■ **What you are asked to do**
Output each record exactly, excluding pictures.

■ **Structured diff data**
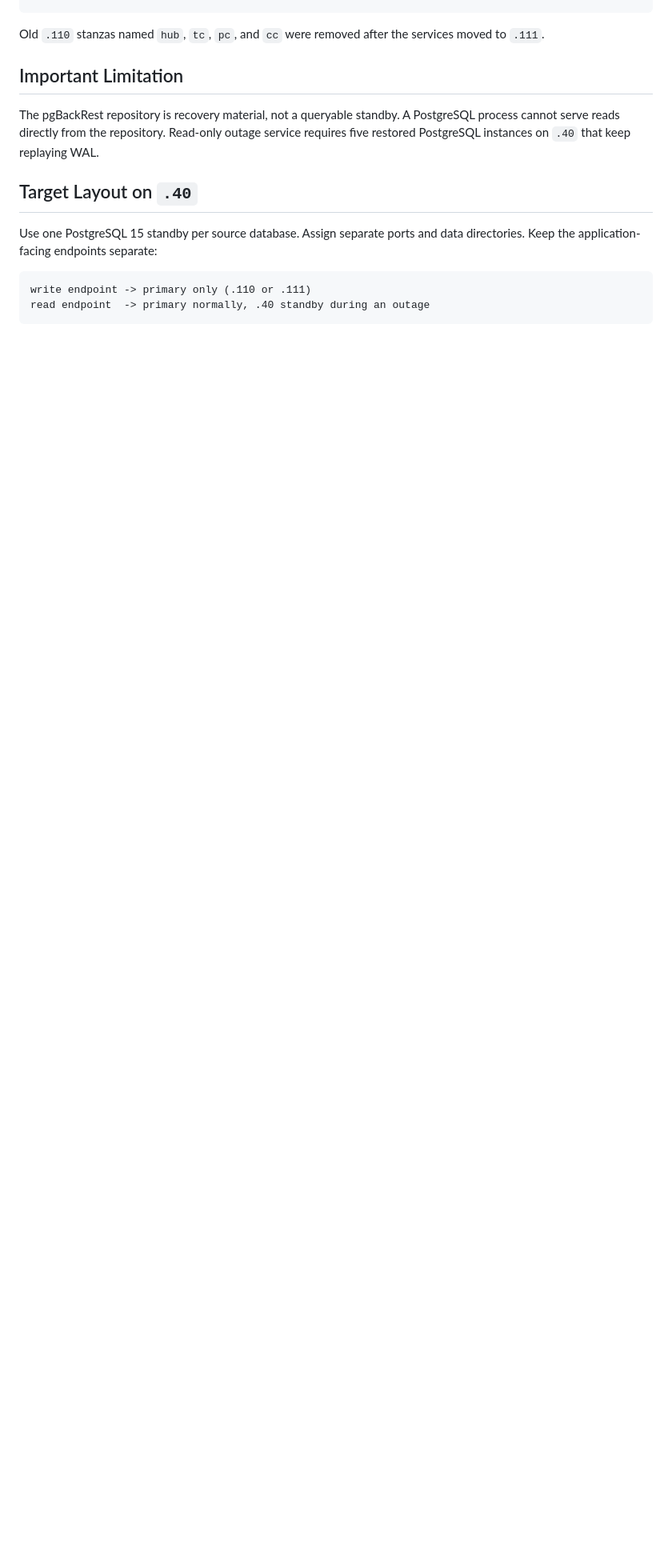
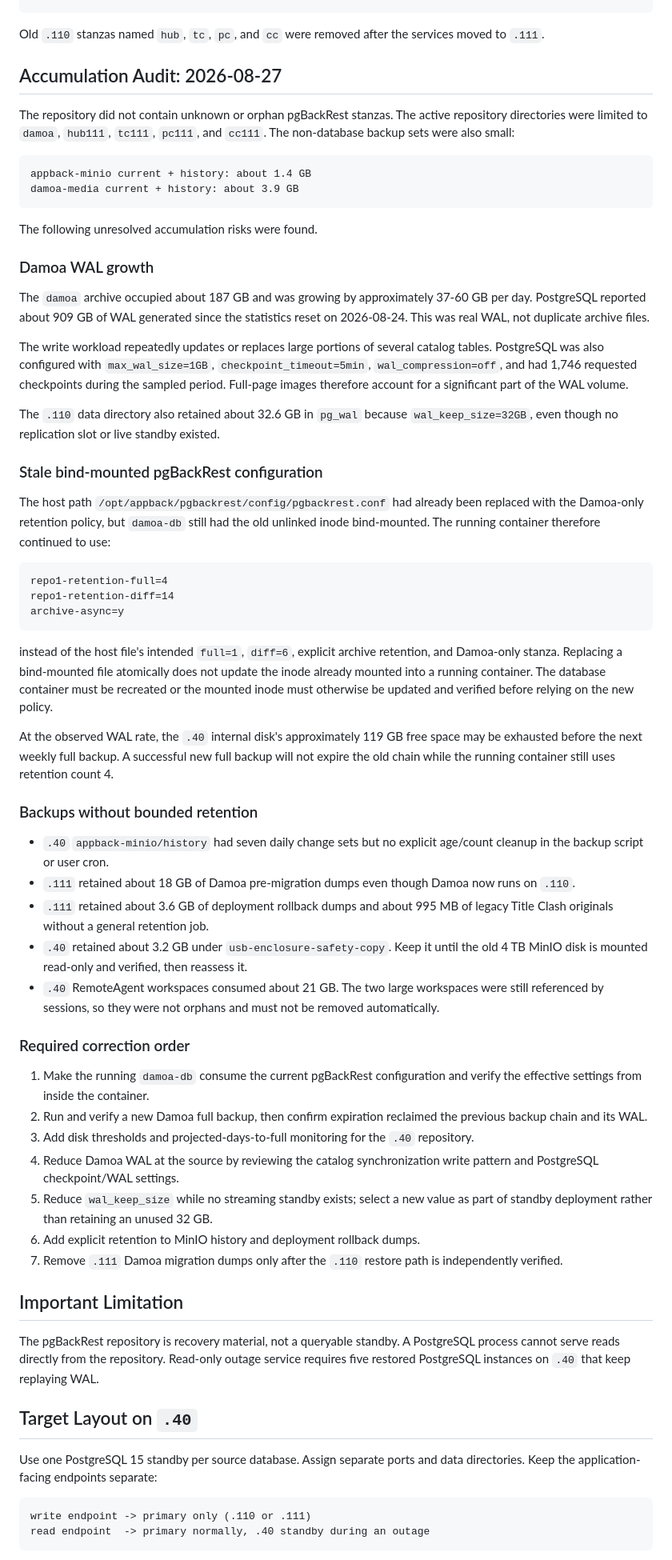
Before and after one commit to appback/remoteagent, a Markdown page: docs/DATABASE_DR_READONLY_STANDBY.md, the part around the change. Shown at 80% size. Drawn GitHub-style; blank space fills up the shorter version.

Commit message:
Document backup accumulation audit

````diff
--- a/docs/DATABASE_DR_READONLY_STANDBY.md
+++ b/docs/DATABASE_DR_READONLY_STANDBY.md
@@ -63,6 +63,87 @@ cc111
 
 Old `.110` stanzas named `hub`, `tc`, `pc`, and `cc` were removed after the
 services moved to `.111`.
+
+## Accumulation Audit: 2026-08-27
+
+The repository did not contain unknown or orphan pgBackRest stanzas. The active
+repository directories were limited to `damoa`, `hub111`, `tc111`, `pc111`, and
+`cc111`. The non-database backup sets were also small:
+
+```text
+appback-minio current + history: about 1.4 GB
+damoa-media current + history: about 3.9 GB
+```
+
+The following unresolved accumulation risks were found.
+
+### Damoa WAL growth
+
+The `damoa` archive occupied about 187 GB and was growing by approximately
+37-60 GB per day. PostgreSQL reported about 909 GB of WAL generated since the
+statistics reset on 2026-08-24. This was real WAL, not duplicate archive files.
+
+The write workload repeatedly updates or replaces large portions of several
+catalog tables. PostgreSQL was also configured with `max_wal_size=1GB`,
+`checkpoint_timeout=5min`, `wal_compression=off`, and had 1,746 requested
+checkpoints during the sampled period. Full-page images therefore account for
+a significant part of the WAL volume.
+
+The `.110` data directory also retained about 32.6 GB in `pg_wal` because
+`wal_keep_size=32GB`, even though no replication slot or live standby existed.
+
+### Stale bind-mounted pgBackRest configuration
+
+The host path `/opt/appback/pgbackrest/config/pgbackrest.conf` had already been
+replaced with the Damoa-only retention policy, but `damoa-db` still had the old
+unlinked inode bind-mounted. The running container therefore continued to use:
+
+```text
+repo1-retention-full=4
+repo1-retention-diff=14
+archive-async=y
+```
+
+instead of the host file's intended `full=1`, `diff=6`, explicit archive
+retention, and Damoa-only stanza. Replacing a bind-mounted file atomically does
+not update the inode already mounted into a running container. The database
+container must be recreated or the mounted inode must otherwise be updated and
+verified before relying on the new policy.
+
+At the observed WAL rate, the `.40` internal disk's approximately 119 GB free
+space may be exhausted before the next weekly full backup. A successful new
+full backup will not expire the old chain while the running container still
+uses retention count 4.
+
+### Backups without bounded retention
+
+- `.40` `appback-minio/history` had seven daily change sets but no explicit
+  age/count cleanup in the backup script or user cron.
+- `.111` retained about 18 GB of Damoa pre-migration dumps even though Damoa now
+  runs on `.110`.
+- `.111` retained about 3.6 GB of deployment rollback dumps and about 995 MB of
+  legacy Title Clash originals without a general retention job.
+- `.40` retained about 3.2 GB under `usb-enclosure-safety-copy`. Keep it until
+  the old 4 TB MinIO disk is mounted read-only and verified, then reassess it.
+- `.40` RemoteAgent workspaces consumed about 21 GB. The two large workspaces
+  were still referenced by sessions, so they were not orphans and must not be
+  removed automatically.
+
+### Required correction order
+
+1. Make the running `damoa-db` consume the current pgBackRest configuration and
+   verify the effective settings from inside the container.
+2. Run and verify a new Damoa full backup, then confirm expiration reclaimed the
+   previous backup chain and its WAL.
+3. Add disk thresholds and projected-days-to-full monitoring for the `.40`
+   repository.
+4. Reduce Damoa WAL at the source by reviewing the catalog synchronization
+   write pattern and PostgreSQL checkpoint/WAL settings.
+5. Reduce `wal_keep_size` while no streaming standby exists; select a new value
+   as part of standby deployment rather than retaining an unused 32 GB.
+6. Add explicit retention to MinIO history and deployment rollback dumps.
+7. Remove `.111` Damoa migration dumps only after the `.110` restore path is
+   independently verified.
 
 ## Important Limitation
 
````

■ **Response below**
Before and after one commit to appback/remoteagent, a Markdown page: docs/DATABASE_DR_READONLY_STANDBY.md, the part around the change. Shown at 80% size. Drawn GitHub-style; blank space fills up the shorter version.

Commit message:
Document backup accumulation audit

````diff
--- a/docs/DATABASE_DR_READONLY_STANDBY.md
+++ b/docs/DATABASE_DR_READONLY_STANDBY.md
@@ -63,6 +63,87 @@ cc111
 
 Old `.110` stanzas named `hub`, `tc`, `pc`, and `cc` were removed after the
 services moved to `.111`.
+
+## Accumulation Audit: 2026-08-27
+
+The repository did not contain unknown or orphan pgBackRest stanzas. The active
+repository directories were limited to `damoa`, `hub111`, `tc111`, `pc111`, and
+`cc111`. The non-database backup sets were also small:
+
+```text
+appback-minio current + history: about 1.4 GB
+damoa-media current + history: about 3.9 GB
+```
+
+The following unresolved accumulation risks were found.
+
+### Damoa WAL growth
+
+The `damoa` archive occupied about 187 GB and was growing by approximately
+37-60 GB per day. PostgreSQL reported about 909 GB of WAL generated since the
+statistics reset on 2026-08-24. This was real WAL, not duplicate archive files.
+
+The write workload repeatedly updates or replaces large portions of several
+catalog tables. PostgreSQL was also configured with `max_wal_size=1GB`,
+`checkpoint_timeout=5min`, `wal_compression=off`, and had 1,746 requested
+checkpoints during the sampled period. Full-page images therefore account for
+a significant part of the WAL volume.
+
+The `.110` data directory also retained about 32.6 GB in `pg_wal` because
+`wal_keep_size=32GB`, even though no replication slot or live standby existed.
+
+### Stale bind-mounted pgBackRest configuration
+
+The host path `/opt/appback/pgbackrest/config/pgbackrest.conf` had already been
+replaced with the Damoa-only retention policy, but `damoa-db` still had the old
+unlinked inode bind-mounted. The running container therefore continued to use:
+
+```text
+repo1-retention-full=4
+repo1-retention-diff=14
+archive-async=y
+```
+
+instead of the host file's intended `full=1`, `diff=6`, explicit archive
+retention, and Damoa-only stanza. Replacing a bind-mounted file atomically does
+not update the inode already mounted into a running container. The database
+container must be recreated or the mounted inode must otherwise be updated and
+verified before relying on the new policy.
+
+At the observed WAL rate, the `.40` internal disk's approximately 119 GB free
+space may be exhausted before the next weekly full backup. A successful new
+full backup will not expire the old chain while the running container still
+uses retention count 4.
+
+### Backups without bounded retention
+
+- `.40` `appback-minio/history` had seven daily change sets but no explicit
+  age/count cleanup in the backup script or user cron.
+- `.111` retained about 18 GB of Damoa pre-migration dumps even though Damoa now
+  runs on `.110`.
+- `.111` retained about 3.6 GB of deployment rollback dumps and about 995 MB of
+  legacy Title Clash originals without a general retention job.
+- `.40` retained about 3.2 GB under `usb-enclosure-safety-copy`. Keep it until
+  the old 4 TB MinIO disk is mounted read-only and verified, then reassess it.
+- `.40` RemoteAgent workspaces consumed about 21 GB. The two large workspaces
+  were still referenced by sessions, so they were not orphans and must not be
+  removed automatically.
+
+### Required correction order
+
+1. Make the running `damoa-db` consume the current pgBackRest configuration and
+   verify the effective settings from inside the container.
+2. Run and verify a new Damoa full backup, then confirm expiration reclaimed the
+   previous backup chain and its WAL.
+3. Add disk thresholds and projected-days-to-full monitoring for the `.40`
+   repository.
+4. Reduce Damoa WAL at the source by reviewing the catalog synchronization
+   write pattern and PostgreSQL checkpoint/WAL settings.
+5. Reduce `wal_keep_size` while no streaming standby exists; select a new value
+   as part of standby deployment rather than retaining an unused 32 GB.
+6. Add explicit retention to MinIO history and deployment rollback dumps.
+7. Remove `.111` Damoa migration dumps only after the `.110` restore path is
+   independently verified.
 
 ## Important Limitation
 
````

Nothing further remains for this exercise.